# TASK DIRECTIONS:
Your answer needs to include each line of the records in which the string "share" can be found.

Before-and-after change records:

◆ ◆ ◆ ◆ ◆ ◆ ◆

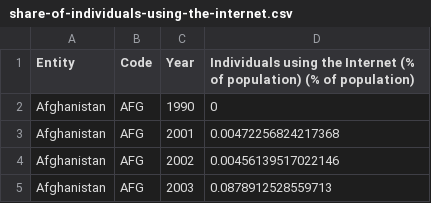
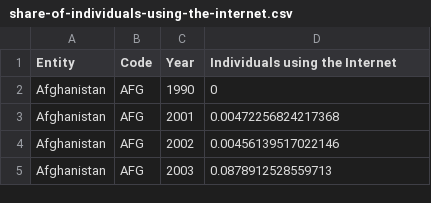
Before and after one commit to carlostling/Data-Science-Projects, a CSV file: assignment1/data/share-of-individuals-using-the-internet.csv, drawn as a sheet; only a part is shown.

```diff
--- a/assignment1/data/share-of-individuals-using-the-internet.csv
+++ b/assignment1/data/share-of-individuals-using-the-internet.csv
@@ -1,2 +1,2 @@
-Entity,Code,Year,Individuals using the Internet (% of population) (% of population)
+Entity,Code,Year,Individuals using the Internet
 Afghanistan,AFG,1990,0
```
Also changed, not shown: 2 other files.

◆ ◆ ◆ ◆ ◆ ◆ ◆

# ANSWER:
Before and after one commit to carlostling/Data-Science-Projects, a CSV file: assignment1/data/share-of-individuals-using-the-internet.csv, drawn as a sheet; only a part is shown.
--- a/assignment1/data/share-of-individuals-using-the-internet.csv
+++ b/assignment1/data/share-of-individuals-using-the-internet.csv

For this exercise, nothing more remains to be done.